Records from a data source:
_ _ _ _
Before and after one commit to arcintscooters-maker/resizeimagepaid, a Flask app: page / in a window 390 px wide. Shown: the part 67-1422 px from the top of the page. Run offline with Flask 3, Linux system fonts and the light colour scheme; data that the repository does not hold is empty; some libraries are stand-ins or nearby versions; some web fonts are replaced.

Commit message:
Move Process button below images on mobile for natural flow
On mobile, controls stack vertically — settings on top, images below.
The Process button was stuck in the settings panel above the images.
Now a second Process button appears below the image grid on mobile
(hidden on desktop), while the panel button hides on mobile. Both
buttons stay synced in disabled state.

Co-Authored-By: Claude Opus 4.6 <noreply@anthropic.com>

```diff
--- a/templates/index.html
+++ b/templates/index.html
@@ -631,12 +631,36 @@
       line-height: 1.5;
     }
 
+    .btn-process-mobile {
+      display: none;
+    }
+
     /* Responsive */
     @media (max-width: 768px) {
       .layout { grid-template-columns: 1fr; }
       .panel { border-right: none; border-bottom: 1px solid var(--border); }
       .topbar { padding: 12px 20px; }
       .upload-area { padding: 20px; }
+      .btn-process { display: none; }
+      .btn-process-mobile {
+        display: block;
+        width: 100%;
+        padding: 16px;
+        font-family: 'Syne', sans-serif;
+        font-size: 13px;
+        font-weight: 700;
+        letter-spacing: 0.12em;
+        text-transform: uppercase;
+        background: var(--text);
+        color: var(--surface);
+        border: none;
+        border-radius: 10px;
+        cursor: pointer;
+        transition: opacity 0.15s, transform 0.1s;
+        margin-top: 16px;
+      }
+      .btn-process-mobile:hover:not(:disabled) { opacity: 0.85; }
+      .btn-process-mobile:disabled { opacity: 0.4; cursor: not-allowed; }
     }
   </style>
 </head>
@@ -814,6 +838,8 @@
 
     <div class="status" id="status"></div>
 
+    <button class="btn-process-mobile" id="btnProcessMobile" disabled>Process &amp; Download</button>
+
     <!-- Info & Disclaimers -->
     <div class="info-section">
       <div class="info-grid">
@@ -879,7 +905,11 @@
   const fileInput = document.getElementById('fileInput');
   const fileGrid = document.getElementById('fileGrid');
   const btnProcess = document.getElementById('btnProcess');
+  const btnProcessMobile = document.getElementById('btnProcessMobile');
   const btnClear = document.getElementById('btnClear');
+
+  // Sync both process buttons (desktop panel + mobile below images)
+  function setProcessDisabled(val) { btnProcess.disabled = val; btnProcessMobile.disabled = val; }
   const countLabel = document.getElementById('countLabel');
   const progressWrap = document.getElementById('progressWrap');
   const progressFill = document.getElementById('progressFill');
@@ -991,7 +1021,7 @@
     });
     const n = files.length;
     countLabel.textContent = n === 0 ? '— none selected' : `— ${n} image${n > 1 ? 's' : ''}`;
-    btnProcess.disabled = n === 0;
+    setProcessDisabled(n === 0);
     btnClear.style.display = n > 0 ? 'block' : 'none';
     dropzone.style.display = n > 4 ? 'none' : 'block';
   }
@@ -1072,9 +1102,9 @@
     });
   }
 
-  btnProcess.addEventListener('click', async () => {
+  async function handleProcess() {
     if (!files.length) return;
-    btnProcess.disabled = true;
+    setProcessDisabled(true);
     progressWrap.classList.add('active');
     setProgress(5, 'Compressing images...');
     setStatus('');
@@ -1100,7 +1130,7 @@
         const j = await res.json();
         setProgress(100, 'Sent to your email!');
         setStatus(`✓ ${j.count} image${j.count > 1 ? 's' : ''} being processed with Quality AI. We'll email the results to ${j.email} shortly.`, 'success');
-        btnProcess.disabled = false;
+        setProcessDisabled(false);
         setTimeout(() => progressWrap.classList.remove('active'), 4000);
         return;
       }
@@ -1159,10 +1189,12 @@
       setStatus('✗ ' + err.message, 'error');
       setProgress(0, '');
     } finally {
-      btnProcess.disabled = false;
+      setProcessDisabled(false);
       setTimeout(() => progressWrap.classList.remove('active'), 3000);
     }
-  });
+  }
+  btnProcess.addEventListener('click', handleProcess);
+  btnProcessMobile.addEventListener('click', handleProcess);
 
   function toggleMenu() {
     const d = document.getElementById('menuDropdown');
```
_ _ _ _
= Aim of the task =
Copy every entry exactly as it is given.

= Expected answer =
Before and after one commit to arcintscooters-maker/resizeimagepaid, a Flask app: page / in a window 390 px wide. Shown: the part 67-1422 px from the top of the page. Run offline with Flask 3, Linux system fonts and the light colour scheme; data that the repository does not hold is empty; some libraries are stand-ins or nearby versions; some web fonts are replaced.

Commit message:
Move Process button below images on mobile for natural flow
On mobile, controls stack vertically — settings on top, images below.
The Process button was stuck in the settings panel above the images.
Now a second Process button appears below the image grid on mobile
(hidden on desktop), while the panel button hides on mobile. Both
buttons stay synced in disabled state.

Co-Authored-By: Claude Opus 4.6 <noreply@anthropic.com>

```diff
--- a/templates/index.html
+++ b/templates/index.html
@@ -631,12 +631,36 @@
       line-height: 1.5;
     }
 
+    .btn-process-mobile {
+      display: none;
+    }
+
     /* Responsive */
     @media (max-width: 768px) {
       .layout { grid-template-columns: 1fr; }
       .panel { border-right: none; border-bottom: 1px solid var(--border); }
       .topbar { padding: 12px 20px; }
       .upload-area { padding: 20px; }
+      .btn-process { display: none; }
+      .btn-process-mobile {
+        display: block;
+        width: 100%;
+        padding: 16px;
+        font-family: 'Syne', sans-serif;
+        font-size: 13px;
+        font-weight: 700;
+        letter-spacing: 0.12em;
+        text-transform: uppercase;
+        background: var(--text);
+        color: var(--surface);
+        border: none;
+        border-radius: 10px;
+        cursor: pointer;
+        transition: opacity 0.15s, transform 0.1s;
+        margin-top: 16px;
+      }
+      .btn-process-mobile:hover:not(:disabled) { opacity: 0.85; }
+      .btn-process-mobile:disabled { opacity: 0.4; cursor: not-allowed; }
     }
   </style>
 </head>
@@ -814,6 +838,8 @@
 
     <div class="status" id="status"></div>
 
+    <button class="btn-process-mobile" id="btnProcessMobile" disabled>Process &amp; Download</button>
+
     <!-- Info & Disclaimers -->
     <div class="info-section">
       <div class="info-grid">
@@ -879,7 +905,11 @@
   const fileInput = document.getElementById('fileInput');
   const fileGrid = document.getElementById('fileGrid');
   const btnProcess = document.getElementById('btnProcess');
+  const btnProcessMobile = document.getElementById('btnProcessMobile');
   const btnClear = document.getElementById('btnClear');
+
+  // Sync both process buttons (desktop panel + mobile below images)
+  function setProcessDisabled(val) { btnProcess.disabled = val; btnProcessMobile.disabled = val; }
   const countLabel = document.getElementById('countLabel');
   const progressWrap = document.getElementById('progressWrap');
   const progressFill = document.getElementById('progressFill');
@@ -991,7 +1021,7 @@
     });
     const n = files.length;
     countLabel.textContent = n === 0 ? '— none selected' : `— ${n} image${n > 1 ? 's' : ''}`;
-    btnProcess.disabled = n === 0;
+    setProcessDisabled(n === 0);
     btnClear.style.display = n > 0 ? 'block' : 'none';
     dropzone.style.display = n > 4 ? 'none' : 'block';
   }
@@ -1072,9 +1102,9 @@
     });
   }
 
-  btnProcess.addEventListener('click', async () => {
+  async function handleProcess() {
     if (!files.length) return;
-    btnProcess.disabled = true;
+    setProcessDisabled(true);
     progressWrap.classList.add('active');
     setProgress(5, 'Compressing images...');
     setStatus('');
@@ -1100,7 +1130,7 @@
         const j = await res.json();
         setProgress(100, 'Sent to your email!');
         setStatus(`✓ ${j.count} image${j.count > 1 ? 's' : ''} being processed with Quality AI. We'll email the results to ${j.email} shortly.`, 'success');
-        btnProcess.disabled = false;
+        setProcessDisabled(false);
         setTimeout(() => progressWrap.classList.remove('active'), 4000);
         return;
       }
@@ -1159,10 +1189,12 @@
       setStatus('✗ ' + err.message, 'error');
       setProgress(0, '');
     } finally {
-      btnProcess.disabled = false;
+      setProcessDisabled(false);
       setTimeout(() => progressWrap.classList.remove('active'), 3000);
     }
-  });
+  }
+  btnProcess.addEventListener('click', handleProcess);
+  btnProcessMobile.addEventListener('click', handleProcess);
 
   function toggleMenu() {
     const d = document.getElementById('menuDropdown');
```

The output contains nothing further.